**Problem to work on**
Whenever a line below holds the word "type", count it; then give the total and nothing else.

[Opening Input material section]

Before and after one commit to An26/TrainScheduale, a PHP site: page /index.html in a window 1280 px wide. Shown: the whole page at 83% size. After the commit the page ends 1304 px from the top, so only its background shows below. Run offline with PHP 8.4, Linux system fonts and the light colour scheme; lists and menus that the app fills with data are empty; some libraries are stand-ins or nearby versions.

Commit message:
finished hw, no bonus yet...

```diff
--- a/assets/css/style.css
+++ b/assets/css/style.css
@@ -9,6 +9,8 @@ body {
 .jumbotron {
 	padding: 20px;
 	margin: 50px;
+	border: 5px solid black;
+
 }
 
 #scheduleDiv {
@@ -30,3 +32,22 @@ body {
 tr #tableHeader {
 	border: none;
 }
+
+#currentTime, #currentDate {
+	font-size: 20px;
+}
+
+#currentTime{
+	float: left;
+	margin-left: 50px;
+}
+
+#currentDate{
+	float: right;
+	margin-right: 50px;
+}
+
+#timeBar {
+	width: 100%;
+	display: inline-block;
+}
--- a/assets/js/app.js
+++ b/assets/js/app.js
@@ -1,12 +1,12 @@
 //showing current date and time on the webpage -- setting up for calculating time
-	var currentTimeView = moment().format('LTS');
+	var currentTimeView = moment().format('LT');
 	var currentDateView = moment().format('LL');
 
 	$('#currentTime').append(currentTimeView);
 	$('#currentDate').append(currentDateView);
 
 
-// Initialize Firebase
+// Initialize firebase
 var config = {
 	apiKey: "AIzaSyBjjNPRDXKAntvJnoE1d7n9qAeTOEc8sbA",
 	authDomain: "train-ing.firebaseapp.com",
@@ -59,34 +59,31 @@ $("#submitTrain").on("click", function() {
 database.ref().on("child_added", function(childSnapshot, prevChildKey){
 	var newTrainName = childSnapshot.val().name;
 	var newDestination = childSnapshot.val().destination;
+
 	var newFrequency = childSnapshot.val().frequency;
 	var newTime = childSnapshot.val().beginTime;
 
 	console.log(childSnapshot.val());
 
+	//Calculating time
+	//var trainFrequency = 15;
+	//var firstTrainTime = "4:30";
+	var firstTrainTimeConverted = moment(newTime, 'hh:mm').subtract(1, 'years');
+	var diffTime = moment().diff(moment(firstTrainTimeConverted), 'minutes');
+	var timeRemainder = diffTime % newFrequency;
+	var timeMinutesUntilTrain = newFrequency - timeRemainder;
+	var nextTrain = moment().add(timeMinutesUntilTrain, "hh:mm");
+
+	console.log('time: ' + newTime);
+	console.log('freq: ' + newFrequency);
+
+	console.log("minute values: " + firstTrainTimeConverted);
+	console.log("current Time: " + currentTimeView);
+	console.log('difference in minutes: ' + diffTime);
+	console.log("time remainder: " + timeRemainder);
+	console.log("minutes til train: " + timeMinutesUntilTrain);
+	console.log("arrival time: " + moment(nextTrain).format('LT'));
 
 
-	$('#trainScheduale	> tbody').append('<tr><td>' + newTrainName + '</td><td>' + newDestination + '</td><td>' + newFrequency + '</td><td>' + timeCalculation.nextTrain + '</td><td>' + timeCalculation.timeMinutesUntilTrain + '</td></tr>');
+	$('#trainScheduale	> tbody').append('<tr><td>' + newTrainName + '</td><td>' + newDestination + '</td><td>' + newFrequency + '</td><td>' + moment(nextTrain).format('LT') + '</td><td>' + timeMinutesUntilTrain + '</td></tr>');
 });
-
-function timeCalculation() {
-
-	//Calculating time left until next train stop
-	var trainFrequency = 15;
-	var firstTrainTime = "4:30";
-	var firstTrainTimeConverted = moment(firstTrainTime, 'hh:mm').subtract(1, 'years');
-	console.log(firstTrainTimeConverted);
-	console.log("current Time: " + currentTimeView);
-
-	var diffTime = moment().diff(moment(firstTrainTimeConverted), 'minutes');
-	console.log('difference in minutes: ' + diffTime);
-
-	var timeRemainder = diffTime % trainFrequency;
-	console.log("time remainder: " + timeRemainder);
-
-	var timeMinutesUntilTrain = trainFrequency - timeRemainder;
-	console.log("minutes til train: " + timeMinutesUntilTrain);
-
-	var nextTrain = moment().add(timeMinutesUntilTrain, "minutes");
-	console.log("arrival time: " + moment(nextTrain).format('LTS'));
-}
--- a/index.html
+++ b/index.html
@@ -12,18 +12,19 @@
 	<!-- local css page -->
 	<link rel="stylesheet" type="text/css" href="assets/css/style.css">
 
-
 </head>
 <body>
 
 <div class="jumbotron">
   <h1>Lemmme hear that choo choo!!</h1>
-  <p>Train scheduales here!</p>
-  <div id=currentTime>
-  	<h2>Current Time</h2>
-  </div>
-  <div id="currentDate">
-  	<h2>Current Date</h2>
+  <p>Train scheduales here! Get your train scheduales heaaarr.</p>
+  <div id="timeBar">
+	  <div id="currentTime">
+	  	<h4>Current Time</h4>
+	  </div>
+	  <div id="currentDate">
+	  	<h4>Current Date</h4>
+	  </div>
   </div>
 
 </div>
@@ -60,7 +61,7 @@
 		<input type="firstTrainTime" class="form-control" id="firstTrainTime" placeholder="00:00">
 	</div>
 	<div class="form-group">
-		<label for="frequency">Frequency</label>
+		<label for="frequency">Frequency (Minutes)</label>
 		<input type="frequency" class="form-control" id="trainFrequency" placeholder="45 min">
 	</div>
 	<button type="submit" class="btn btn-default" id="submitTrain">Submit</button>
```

[Closing Input material section]

**Result**
4